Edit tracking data
# # # # #

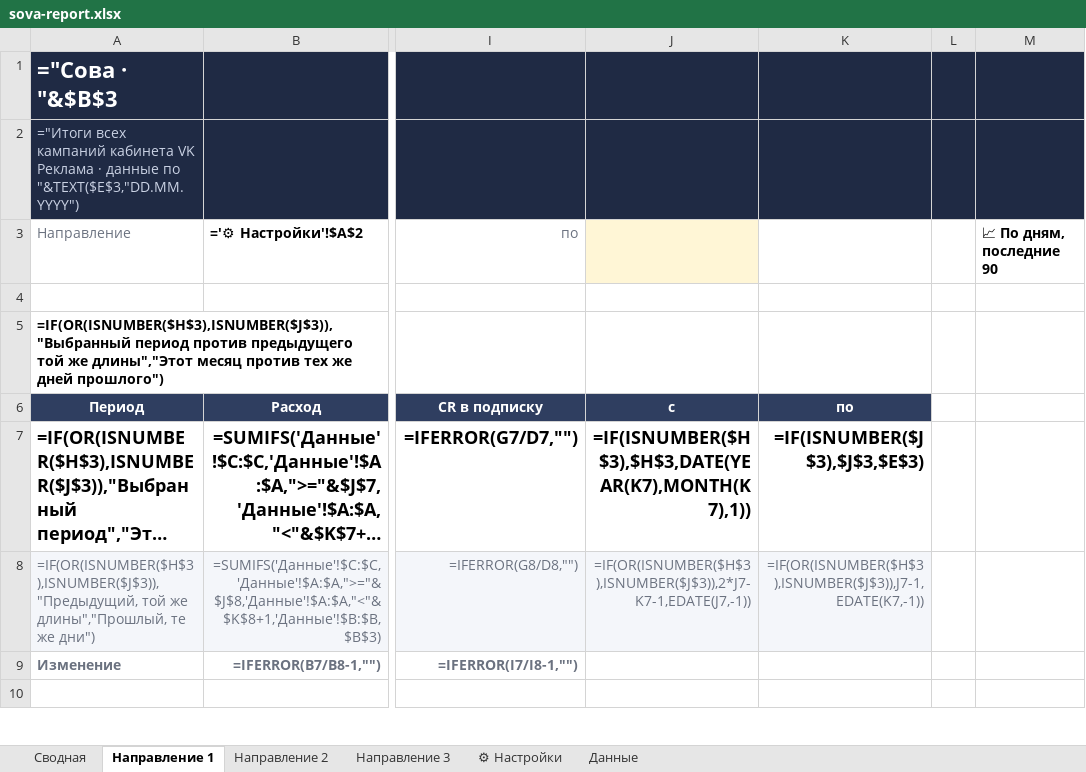
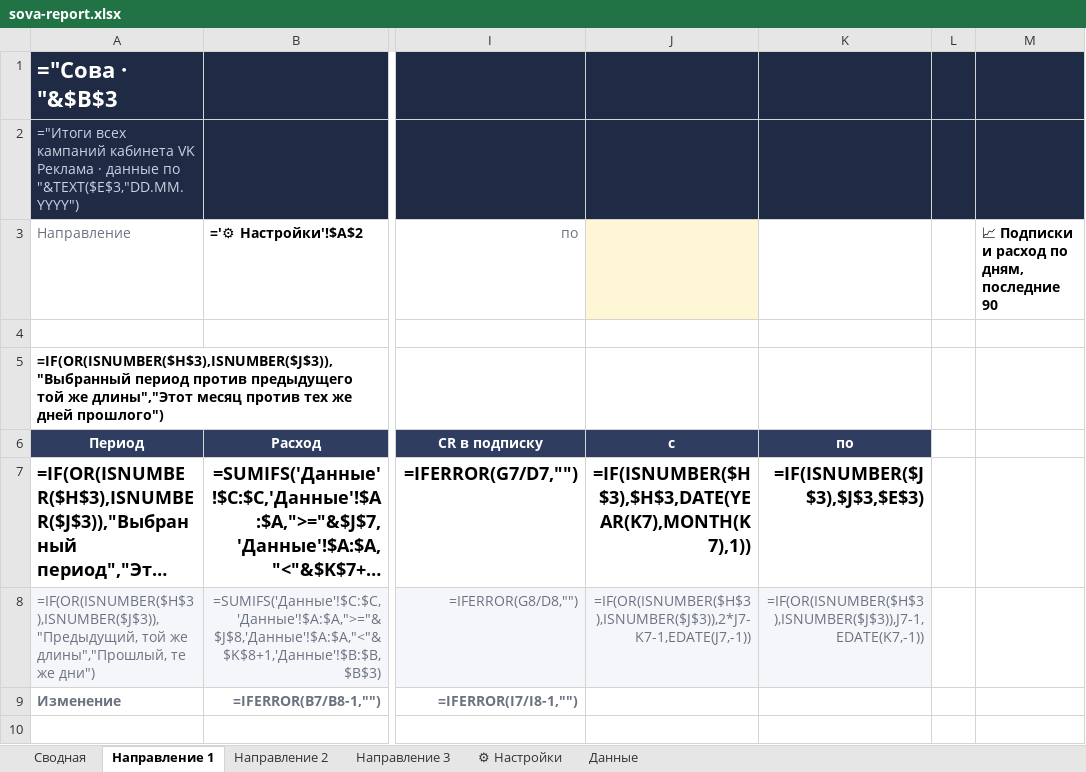
Before and after one commit to alimoffmaxim-cpu/alimoff363, an Excel workbook: sova-report/sova-report.xlsx, sheet Направление 1, drawn as a sheet; only a part is shown, gaps mark what is left out; long unchanged cells end in …; values as stored, in another font and other column widths than the file's, no borders; formulas without a stored value are shown as written; charts and pictures and conditional formats not drawn; the diff names each change by its address in the sheet, - before the commit and + after, or states it on an @@ line.

```diff
--- a/sova-report/sova-report.xlsx (sheet Направление 1)
+++ b/sova-report/sova-report.xlsx (sheet Направление 1)
-M3: 📈 По дням, последние 90
+M3: 📈 Подписки и расход по дням, последние 90
```
Also changed, not shown: sheet Направление 2, sheet Направление 3, sheet Сводная, charts or pictures, 4 other files.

# # # # #

*Your task*: The records above need to be copied exactly, with the pictures left out.

*Output for this task*:
Before and after one commit to alimoffmaxim-cpu/alimoff363, an Excel workbook: sova-report/sova-report.xlsx, sheet Направление 1, drawn as a sheet; only a part is shown, gaps mark what is left out; long unchanged cells end in …; values as stored, in another font and other column widths than the file's, no borders; formulas without a stored value are shown as written; charts and pictures and conditional formats not drawn; the diff names each change by its address in the sheet, - before the commit and + after, or states it on an @@ line.

```diff
--- a/sova-report/sova-report.xlsx (sheet Направление 1)
+++ b/sova-report/sova-report.xlsx (sheet Направление 1)
-M3: 📈 По дням, последние 90
+M3: 📈 Подписки и расход по дням, последние 90
```
Also changed, not shown: sheet Направление 2, sheet Направление 3, sheet Сводная, charts or pictures, 4 other files.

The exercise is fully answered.